→ Itemized modification records:
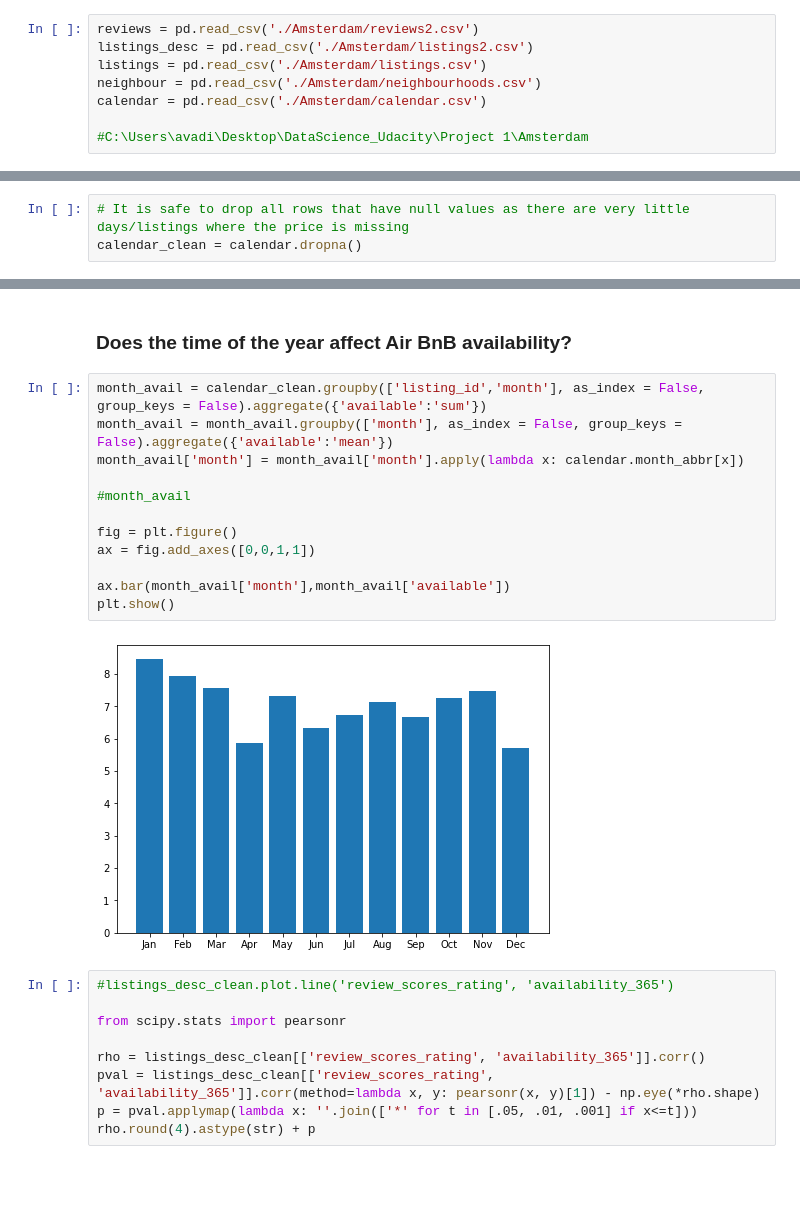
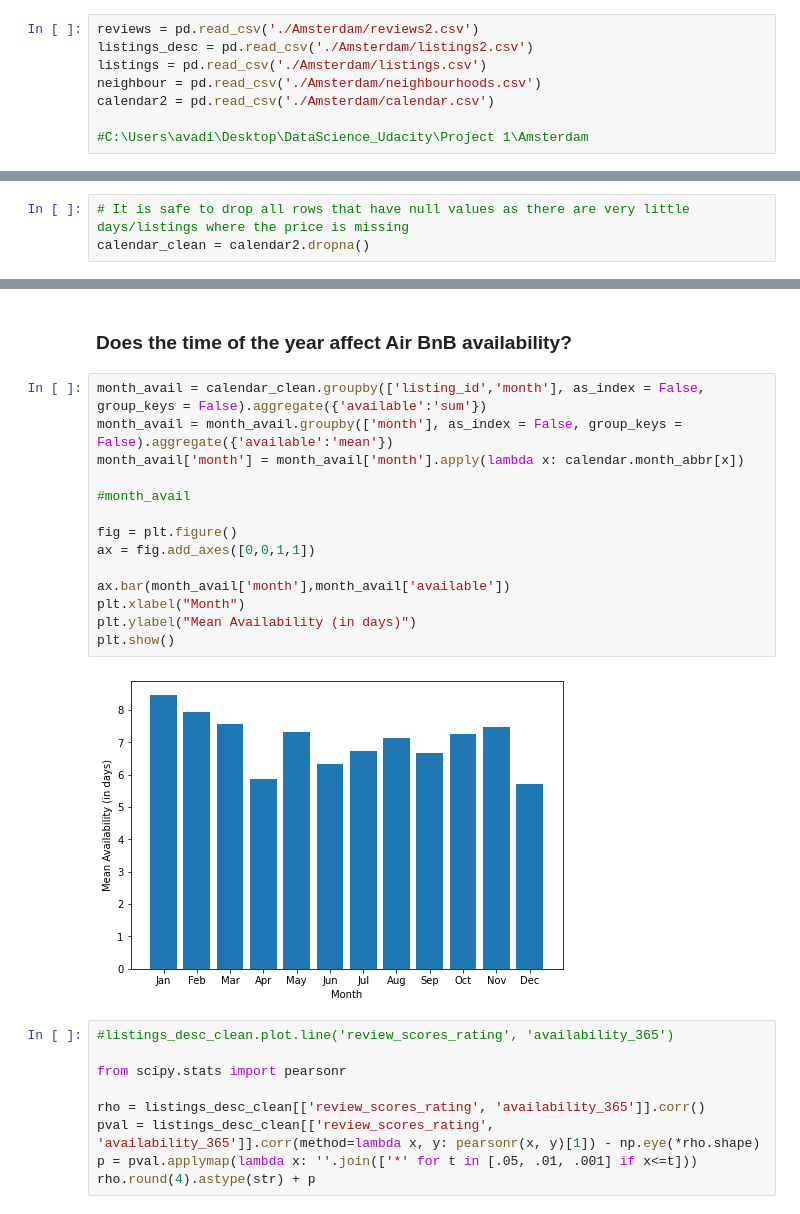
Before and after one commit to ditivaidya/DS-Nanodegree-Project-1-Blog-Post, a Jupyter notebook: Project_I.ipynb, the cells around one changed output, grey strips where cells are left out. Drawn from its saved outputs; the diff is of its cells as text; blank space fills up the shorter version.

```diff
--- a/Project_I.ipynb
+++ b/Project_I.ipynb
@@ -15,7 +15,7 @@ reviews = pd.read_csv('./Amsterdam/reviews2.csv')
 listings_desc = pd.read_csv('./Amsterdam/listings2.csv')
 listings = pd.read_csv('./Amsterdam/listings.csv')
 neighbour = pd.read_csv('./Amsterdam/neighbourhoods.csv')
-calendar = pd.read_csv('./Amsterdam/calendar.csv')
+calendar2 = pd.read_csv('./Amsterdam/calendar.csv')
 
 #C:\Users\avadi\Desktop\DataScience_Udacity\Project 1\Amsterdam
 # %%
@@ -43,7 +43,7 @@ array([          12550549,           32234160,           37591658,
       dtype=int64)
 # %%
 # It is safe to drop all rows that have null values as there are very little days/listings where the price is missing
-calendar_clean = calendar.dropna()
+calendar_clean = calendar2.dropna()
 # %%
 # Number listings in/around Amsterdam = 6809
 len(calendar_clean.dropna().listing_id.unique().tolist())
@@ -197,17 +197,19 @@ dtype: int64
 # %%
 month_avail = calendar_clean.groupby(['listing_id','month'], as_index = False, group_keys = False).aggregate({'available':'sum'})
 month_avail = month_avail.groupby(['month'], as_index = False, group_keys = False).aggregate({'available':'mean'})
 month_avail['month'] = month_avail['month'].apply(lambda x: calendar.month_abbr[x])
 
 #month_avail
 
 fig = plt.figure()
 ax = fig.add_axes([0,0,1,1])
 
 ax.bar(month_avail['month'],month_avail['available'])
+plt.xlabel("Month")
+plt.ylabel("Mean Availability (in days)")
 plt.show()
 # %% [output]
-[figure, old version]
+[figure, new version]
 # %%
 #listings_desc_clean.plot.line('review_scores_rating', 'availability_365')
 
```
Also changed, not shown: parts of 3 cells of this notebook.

--

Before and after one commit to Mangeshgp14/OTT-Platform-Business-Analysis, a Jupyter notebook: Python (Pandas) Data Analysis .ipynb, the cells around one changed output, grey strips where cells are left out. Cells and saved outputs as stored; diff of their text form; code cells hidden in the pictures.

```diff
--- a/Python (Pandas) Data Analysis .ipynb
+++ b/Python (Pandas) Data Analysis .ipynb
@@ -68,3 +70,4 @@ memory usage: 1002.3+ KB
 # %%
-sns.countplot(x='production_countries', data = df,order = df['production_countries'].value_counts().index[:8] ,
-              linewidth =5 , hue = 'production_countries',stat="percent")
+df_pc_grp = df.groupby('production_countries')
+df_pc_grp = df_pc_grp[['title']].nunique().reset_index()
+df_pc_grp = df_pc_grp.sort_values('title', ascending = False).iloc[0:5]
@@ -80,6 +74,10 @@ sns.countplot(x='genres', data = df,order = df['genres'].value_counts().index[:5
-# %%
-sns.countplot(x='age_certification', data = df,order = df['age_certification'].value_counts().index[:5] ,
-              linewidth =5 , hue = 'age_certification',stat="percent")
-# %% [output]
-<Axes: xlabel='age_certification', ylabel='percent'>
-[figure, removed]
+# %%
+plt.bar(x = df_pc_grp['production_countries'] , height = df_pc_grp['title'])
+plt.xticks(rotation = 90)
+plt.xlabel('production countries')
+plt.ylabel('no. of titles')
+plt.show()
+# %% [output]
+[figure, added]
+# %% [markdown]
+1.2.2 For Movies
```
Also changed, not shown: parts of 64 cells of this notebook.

→ Exercise prompt:
Write out every line of the data that holds the word "countplot".

→ Response to this exercise:
-sns.countplot(x='production_countries', data = df,order = df['production_countries'].value_counts().index[:8] ,
@@ -80,6 +74,10 @@ sns.countplot(x='genres', data = df,order = df['genres'].value_counts().index[:5
-sns.countplot(x='age_certification', data = df,order = df['age_certification'].value_counts().index[:5] ,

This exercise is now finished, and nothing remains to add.